There are some days motherhood feels impossible — even though it’s normal for life to be hard. In line with my efforts to maintain good mental health, I’m processing my thoughts and feelings about being a good Mom.
I Try to Be a Good Mom
I try to be a good Mom. I practice patience. I seek guidance from family, friends, and experts — and read the books about parenting. I keep my children safe, fed, and clothed. I show them unconditional love and teach them about the magic hidden in our world. I try really hard to be a good Mom.
But there are a lot of times I don’t feel like a good Mom. No matter what I do or have done on that particular day, I feel like I’ve failed at motherhood.
The self-doubt creeps in on the bad days. The sounds of their feelings are hard to ignore: anger, irritation, frustration, disappointment, etc. Each one feels like a direct hit on my credit as a Mom. The negativity of their mood radiates out of their tiny bodies and seeps directly into my heart. Then I start to think it’s my fault they are behaving the way that they are.
I have two daughters with big emotions — my oldest is finally learning to control her feelings, while the youngest is still figuring everything out. With that being said, little disagreements can quickly turn into big arguments. The bickering seems to go on forever, until someone ends up sobbing or in an explosive tantrum. A morning tiff rarely dissolves as the day passes and the aftermath is often taken out on me.
Is it my fault my children aren’t perfect?
Sometimes I wonder if it is my fault my girls have big angry moments or short tempers with one another. My Mom will tell you I was a very emotional little girl before I went to elementary school. I had difficulty processing emotions and relied on solid temper tantrums. But one day I just stopped and since then I’ve tried to control my emotions internally. To be honest, that was not a great solution, but it worked until I met my therapist and learned healthier habits. As a Mom I have had a few ‘mom temper tantrums’ in front of my girls — could I have inadvertently taught them that is how to react when you’re upset?
The Definition of Good Mom
Spoiler Alert: It isn’t my fault. I don’t really think I am the reason my daughters have been acting the way they do. Children aren’t meant to be perfect — nor are their Mothers. It is NORMAL to have emotions and even more normal for a young child to not know how to handle the big ones.

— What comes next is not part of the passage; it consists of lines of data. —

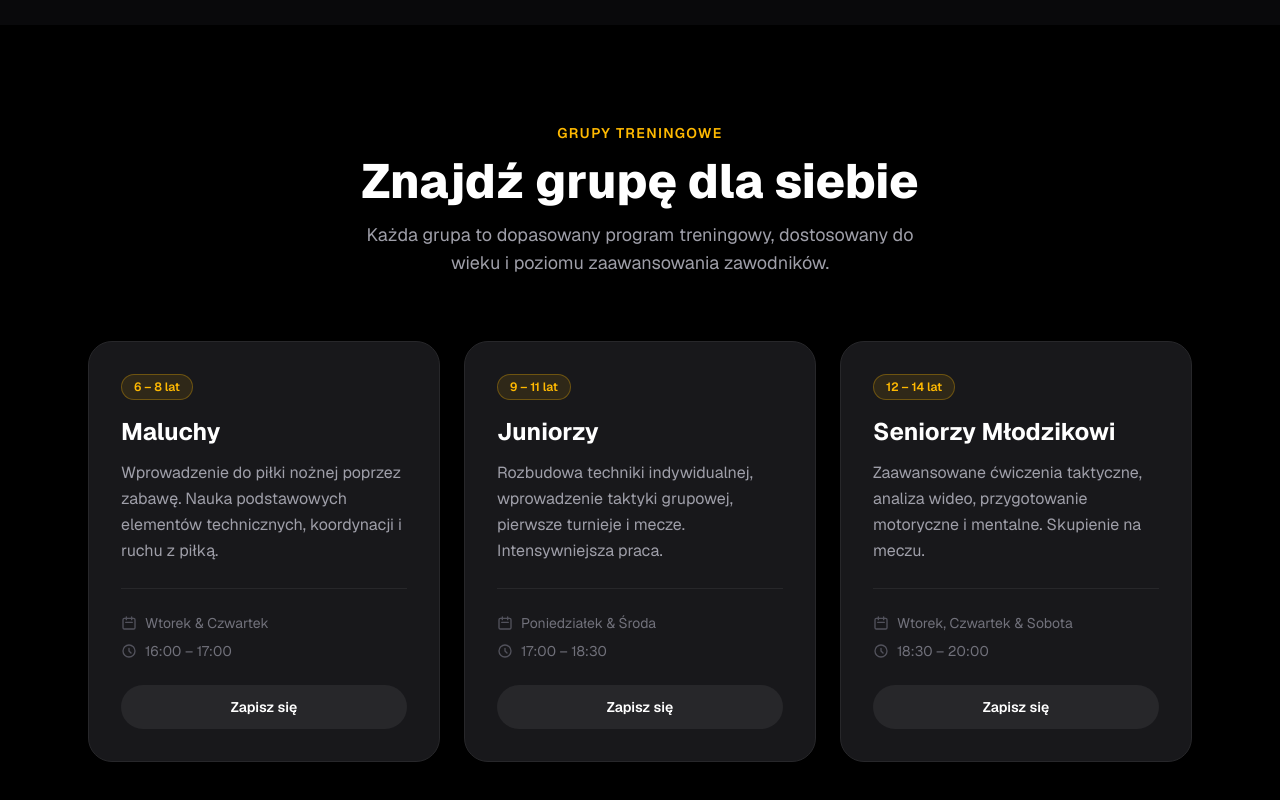
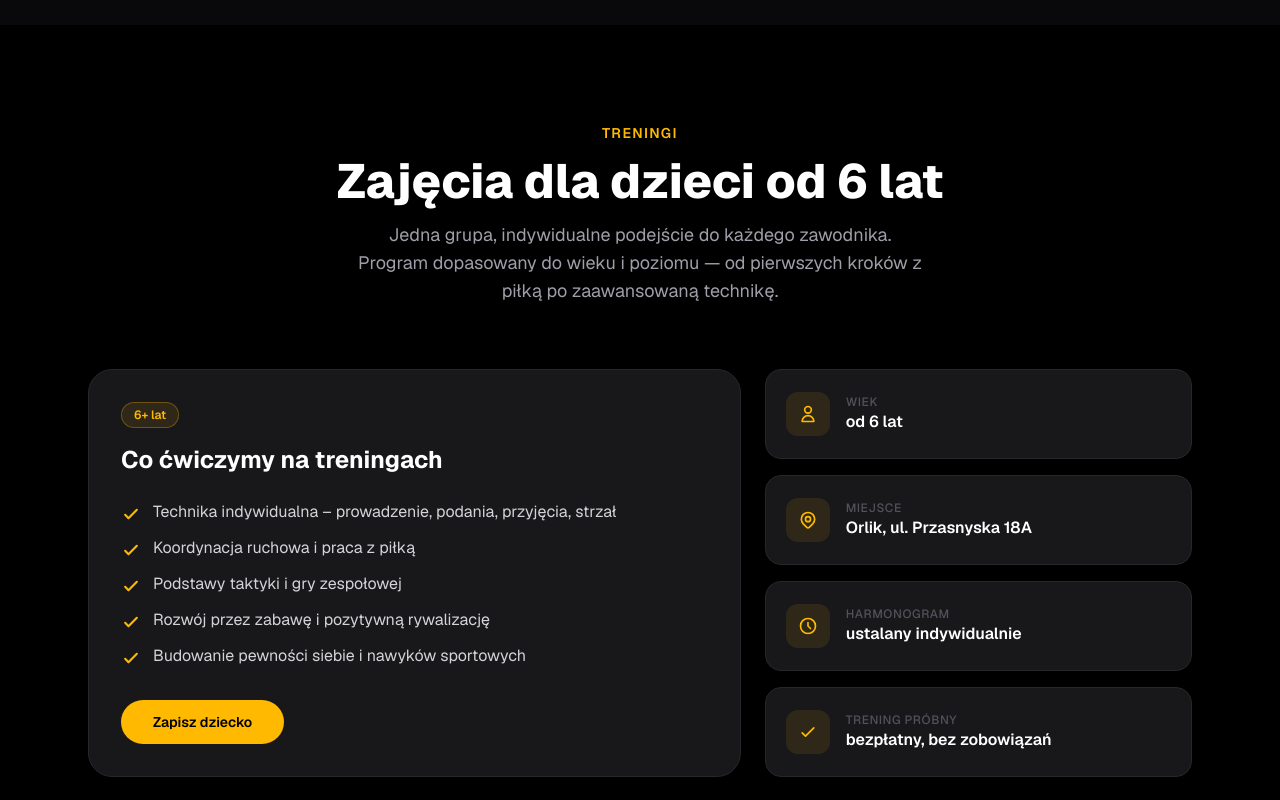
Before and after one commit to norbbert/kmfootball, a Next.js app: page / in a window 1280 px wide. Shown: the part 1640-2440 px from the top of the page. Built offline with nearby package versions, Linux system fonts and the light colour scheme.

Commit message:
Replace 3 fabricated groups with single 6+ training section

```diff
--- a/src/components/Offer.tsx
+++ b/src/components/Offer.tsx
@@ -1,24 +1,42 @@
-const groups = [
+const training = [
+  "Technika indywidualna – prowadzenie, podania, przyjęcia, strzał",
+  "Koordynacja ruchowa i praca z piłką",
+  "Podstawy taktyki i gry zespołowej",
+  "Rozwój przez zabawę i pozytywną rywalizację",
+  "Budowanie pewności siebie i nawyków sportowych",
+];
+
+const facts = [
   {
-    age: "6 – 8 lat",
-    title: "Maluchy",
-    desc: "Wprowadzenie do piłki nożnej poprzez zabawę. Nauka podstawowych elementów technicznych, koordynacji i ruchu z piłką.",
-    days: "Wtorek & Czwartek",
-    time: "16:00 – 17:00",
+    label: "Wiek",
+    value: "od 6 lat",
+    icon: (
+      <path strokeLinecap="round" strokeLinejoin="round" d="M16 7a4 4 0 11-8 0 4 4 0 018 0zM12 14a7 7 0 00-7 7h14a7 7 0 00-7-7z" />
+    ),
   },
   {
-    age: "9 – 11 lat",
-    title: "Juniorzy",
-    desc: "Rozbudowa techniki indywidualnej, wprowadzenie taktyki grupowej, pierwsze turnieje i mecze. Intensywniejsza praca.",
-    days: "Poniedziałek & Środa",
-    time: "17:00 – 18:30",
+    label: "Miejsce",
+    value: "Orlik, ul. Przasnyska 18A",
+    icon: (
+      <>
+        <path strokeLinecap="round" strokeLinejoin="round" d="M17.657 16.657L13.414 20.9a1.998 1.998 0 01-2.827 0l-4.244-4.243a8 8 0 1111.314 0z" />
+        <path strokeLinecap="round" strokeLinejoin="round" d="M15 11a3 3 0 11-6 0 3 3 0 016 0z" />
+      </>
+    ),
   },
   {
-    age: "12 – 14 lat",
-    title: "Seniorzy Młodzikowi",
-    desc: "Zaawansowane ćwiczenia taktyczne, analiza wideo, przygotowanie motoryczne i mentalne. Skupienie na meczu.",
-    days: "Wtorek, Czwartek & Sobota",
-    time: "18:30 – 20:00",
+    label: "Harmonogram",
+    value: "ustalany indywidualnie",
+    icon: (
+      <path strokeLinecap="round" strokeLinejoin="round" d="M12 8v4l3 3m6-3a9 9 0 11-18 0 9 9 0 0118 0z" />
+    ),
+  },
+  {
+    label: "Trening próbny",
+    value: "bezpłatny, bez zobowiązań",
+    icon: (
+      <path strokeLinecap="round" strokeLinejoin="round" d="M5 13l4 4L19 7" />
+    ),
   },
 ];
 
@@ -28,50 +46,59 @@ export default function Offer() {
       <div className="mx-auto max-w-6xl px-6">
         <div className="text-center">
           <span className="text-sm font-semibold uppercase tracking-widest text-amber-400">
-            Grupy treningowe
+            Treningi
           </span>
           <h2 className="mt-3 text-4xl font-extrabold text-white md:text-5xl">
-            Znajdź grupę dla siebie
+            Zajęcia dla dzieci od 6 lat
           </h2>
           <p className="mx-auto mt-4 max-w-xl text-lg text-zinc-400">
-            Każda grupa to dopasowany program treningowy, dostosowany do wieku
-            i poziomu zaawansowania zawodników.
+            Jedna grupa, indywidualne podejście do każdego zawodnika. Program
+            dopasowany do wieku i poziomu — od pierwszych kroków z piłką po
+            zaawansowaną technikę.
           </p>
         </div>
 
-        <div className="mt-16 grid gap-6 md:grid-cols-3">
-          {groups.map((g) => (
-            <div
-              key={g.age}
-              className="rounded-3xl border border-zinc-800 bg-zinc-900 p-8 transition-all hover:border-amber-400/30 hover:shadow-lg hover:shadow-amber-400/5"
+        <div className="mt-16 grid gap-6 lg:grid-cols-5">
+          {/* Co ćwiczymy */}
+          <div className="rounded-3xl border border-zinc-800 bg-zinc-900 p-8 lg:col-span-3">
+            <span className="inline-block rounded-full border border-amber-400/30 bg-amber-400/10 px-3 py-1 text-xs font-semibold text-amber-400">
+              6+ lat
+            </span>
+            <h3 className="mt-4 text-2xl font-bold text-white">Co ćwiczymy na treningach</h3>
+            <ul className="mt-6 space-y-3">
+              {training.map((item) => (
+                <li key={item} className="flex items-start gap-3 text-base text-zinc-300">
+                  <svg xmlns="http://www.w3.org/2000/svg" className="mt-1 h-5 w-5 shrink-0 text-amber-400" fill="none" viewBox="0 0 24 24" stroke="currentColor" strokeWidth={2.5}>
+                    <path strokeLinecap="round" strokeLinejoin="round" d="M5 13l4 4L19 7" />
+                  </svg>
+                  {item}
+                </li>
+              ))}
+            </ul>
+            <a
+              href="#zapisy"
+              className="mt-8 inline-block rounded-full bg-amber-400 px-8 py-3 text-sm font-semibold text-black transition-colors hover:bg-amber-300"
             >
-              <span className="inline-block rounded-full border border-amber-400/30 bg-amber-400/10 px-3 py-1 text-xs font-semibold text-amber-400">
-                {g.age}
-              </span>
-              <h3 className="mt-4 text-2xl font-bold text-white">{g.title}</h3>
-              <p className="mt-3 text-base leading-relaxed text-zinc-400">{g.desc}</p>
-              <div className="mt-6 space-y-2 border-t border-zinc-800 pt-6">
-                <div className="flex items-center gap-2 text-sm text-zinc-500">
-                  <svg xmlns="http://www.w3.org/2000/svg" className="h-4 w-4 shrink-0 text-zinc-600" fill="none" viewBox="0 0 24 24" stroke="currentColor" strokeWidth={2}>
-                    <path strokeLinecap="round" strokeLinejoin="round" d="M8 7V3m8 4V3m-9 8h10M5 21h14a2 2 0 002-2V7a2 2 0 00-2-2H5a2 2 0 00-2 2v12a2 2 0 002 2z" />
+              Zapisz dziecko
+            </a>
+          </div>
+
+          {/* Szybkie fakty */}
+          <div className="grid gap-4 sm:grid-cols-2 lg:col-span-2 lg:grid-cols-1">
+            {facts.map((f) => (
+              <div key={f.label} className="flex items-center gap-4 rounded-2xl border border-zinc-800 bg-zinc-900 p-5">
+                <div className="flex h-11 w-11 shrink-0 items-center justify-center rounded-xl bg-amber-400/10 text-amber-400">
+                  <svg xmlns="http://www.w3.org/2000/svg" className="h-5 w-5" fill="none" viewBox="0 0 24 24" stroke="currentColor" strokeWidth={2}>
+                    {f.icon}
                   </svg>
-                  {g.days}
                 </div>
-                <div className="flex items-center gap-2 text-sm text-zinc-500">
-                  <svg xmlns="http://www.w3.org/2000/svg" className="h-4 w-4 shrink-0 text-zinc-600" fill="none" viewBox="0 0 24 24" stroke="currentColor" strokeWidth={2}>
-                    <path strokeLinecap="round" strokeLinejoin="round" d="M12 8v4l3 3m6-3a9 9 0 11-18 0 9 9 0 0118 0z" />
-                  </svg>
-                  {g.time}
+                <div>
+                  <p className="text-xs font-medium uppercase tracking-wider text-zinc-600">{f.label}</p>
+                  <p className="font-semibold text-white">{f.value}</p>
                 </div>
               </div>
-              <a
-                href="#zapisy"
-                className="mt-6 block w-full rounded-full bg-zinc-800 py-3 text-center text-sm font-semibold text-white transition-all hover:bg-amber-400 hover:text-black"
-              >
-                Zapisz się
-              </a>
-            </div>
-          ))}
+            ))}
+          </div>
         </div>
       </div>
     </section>
```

What is the definition of a good Mom? I actually looked it up on Google and the definitions vary, but all have one thing in common. A Good Mom is present. She’s supportive, empathetic, authoritative, kind and respectful. She does Mom-things because she wants to and not to seek a reward or approval.
At the end of the day, I don’t need anyone to tell me I am a good Mom. I know I am a good Mom because I try. Just for the mere fact that I think so much about everything. My therapist says awareness is important; reflection and change are also just as crucial in motherhood. My constant desire to talk through all of my children’s emotional moments can be tedious and annoying (for all of us). But at the end of the day, if I can teach my daughters how to process the big stuff, to not squish it all down until it erupts at the wrong time — then I’m doing something right. And someday, they will be able to do it all on their own.